BACKGROUND: Frequent emergency department (ED) visits are an indicator of poor quality of cancer care. Coordination of care through the use of palliative care teams may limit aggressive care and improve outcomes for patients with cancer at the end of life.
OBJECTIVES: To systematically review the literature to determine whether palliative care interventions implemented in the hospital, home, or outpatient clinic are more effective than usual care in reducing ED visits among patients with cancer at the end of life.
ELIGIBILITY CRITERIA: PubMed, EMBASE, and CINAHL databases were searched from database inception to May 7, 2014. Only randomized/non-randomized controlled trials (RCTs) and observational studies examining the effect of palliative care interventions on ED visits among adult patients with cancer with advanced disease were considered.
DATA EXTRACTION AND DATA SYNTHESIS: Data were abstracted from the articles that met all the inclusion criteria. A second reviewer independently abstracted data from 2 articles and discrepancies were resolved. From 464 abstracts, 2 RCTs, 10 observational studies, and 1 non-RCT/quasi-experimental study were included. Overall there is limited evidence to support the use of palliative care interventions to reduce ED visits, although studies examining effect of hospice care and those conducted outside of the United States reported a statistically significant reduction in ED visits.

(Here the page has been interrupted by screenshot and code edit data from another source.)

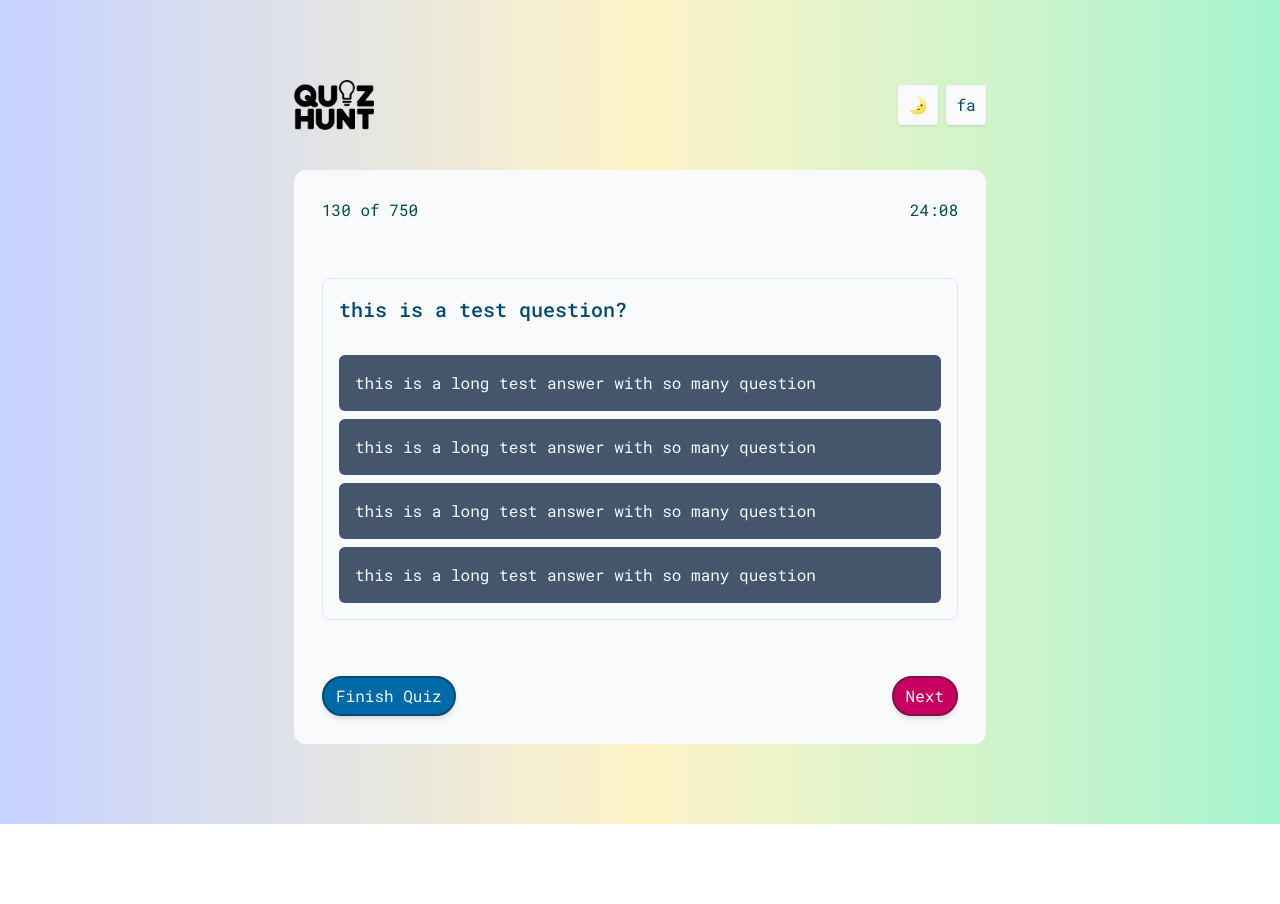
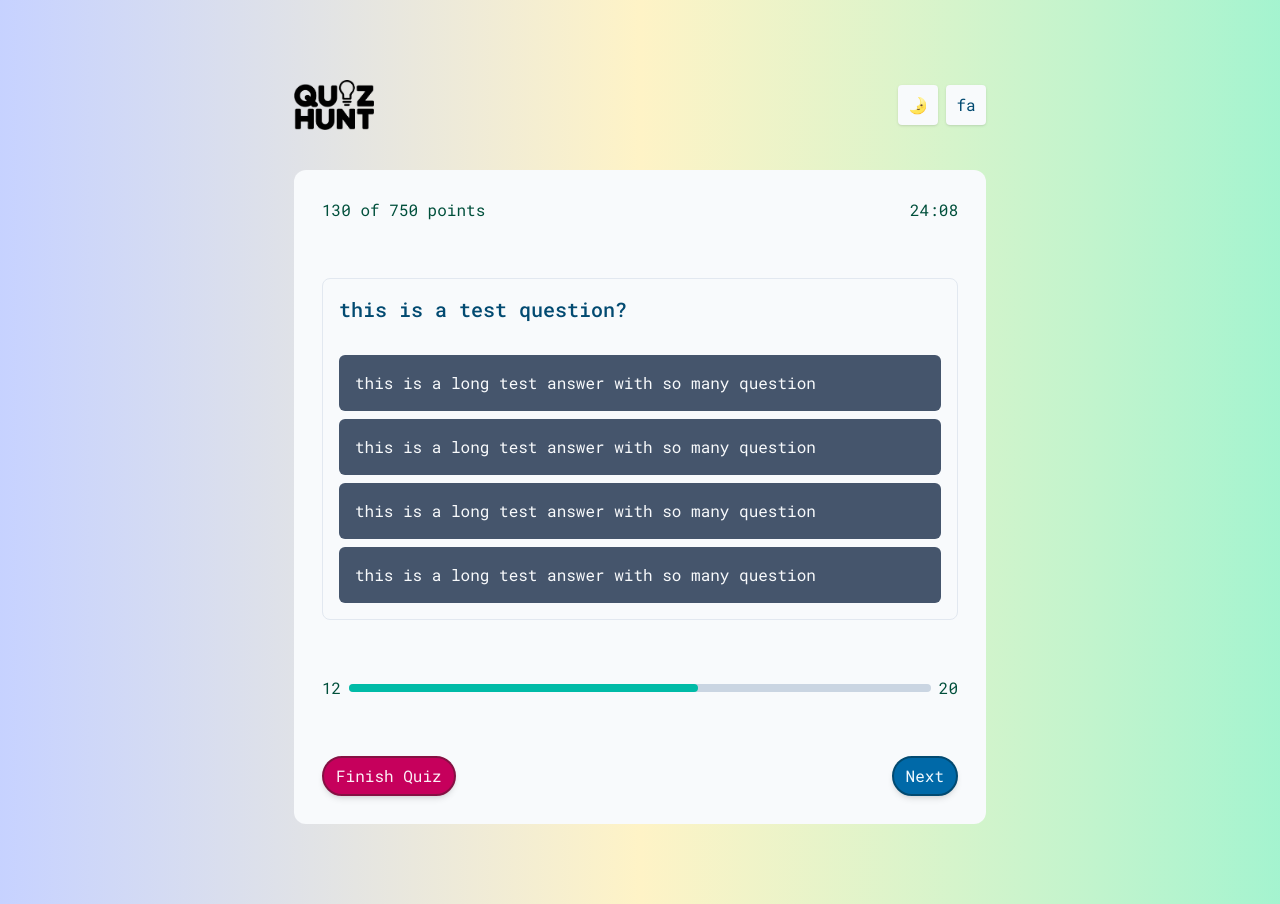
Before and after one commit to nomaan-07/QuizHunt, a React (Vite) app: page /app/quiz in a window 1280 px wide. Before the commit the page ends 824 px from the top, so only its background shows below. Built offline with nearby package versions, Linux system fonts and the light colour scheme.

Commit message:
feat: add progressbar

```diff
--- /dev/null
+++ b/src/features/quiz/Progressbar.jsx
@@ -0,0 +1,13 @@
+import Text from "../../ui/Text";
+
+function Progressbar() {
+  return (
+    <div className="flex items-center gap-2">
+      <Text size="small">12</Text>
+      <progress value={12} max={20} className="progress-bar"></progress>
+      <Text size="small">20</Text>
+    </div>
+  );
+}
+
+export default Progressbar;
--- a/src/ui/QuizFooter.jsx
+++ b/src/features/quiz/QuizFooter.jsx
@@ -1,14 +1,12 @@
-import Button from "./Button";
+import Button from "../../ui/Button";
 
 function QuizFooter() {
   return (
     <header className="flex items-center justify-between">
-      <Button size="small" to="/app/results">
+      <Button size="small" to="/app/results" variation="secondary">
         Finish Quiz
       </Button>
-      <Button size="small" variation="secondary">
-        Next
-      </Button>
+      <Button size="small">Next</Button>
     </header>
   );
 }
--- a/src/ui/QuizHeader.jsx
+++ b/src/features/quiz/QuizHeader.jsx
@@ -1,9 +1,9 @@
-import Text from "./Text";
+import Text from "../../ui/Text";
 
 function QuizHeader() {
   return (
     <header className="flex items-center justify-between">
-      <Text size="small">130 of 750</Text>
+      <Text size="small">130 of 750 points</Text>
       <Text size="small">24:08</Text>
     </header>
   );
--- a/src/pages/Quiz.jsx
+++ b/src/pages/Quiz.jsx
@@ -1,12 +1,14 @@
+import Progressbar from "../features/quiz/Progressbar";
 import Question from "../features/quiz/Question";
-import QuizFooter from "../ui/QuizFooter";
-import QuizHeader from "../ui/QuizHeader";
+import QuizFooter from "../features/quiz/QuizFooter";
+import QuizHeader from "../features/quiz/QuizHeader";
 
 function Quiz() {
   return (
     <>
       <QuizHeader />
       <Question />
+      <Progressbar />
       <QuizFooter />
     </>
   );
--- a/src/styles/index.css
+++ b/src/styles/index.css
@@ -30,3 +30,14 @@
     @apply size-3 outline outline-offset-1 outline-pink-600;
   }
 }
+
+@utility progress-bar {
+  @apply h-2 w-full;
+
+  &::-webkit-progress-bar {
+    @apply rounded-full bg-slate-300;
+  }
+  &::-webkit-progress-value {
+    @apply h-full rounded-full bg-teal-500;
+  }
+}
```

CONCLUSIONS: Evidence regarding whether palliative care interventions implemented in the hospital, home or outpatient clinic are more effective than usual care at reducing ED visits is not strongly substantiated based on the literature reviewed. Improvements in the quality of reporting for studies examining the effect of palliative care interventions on ED use are needed.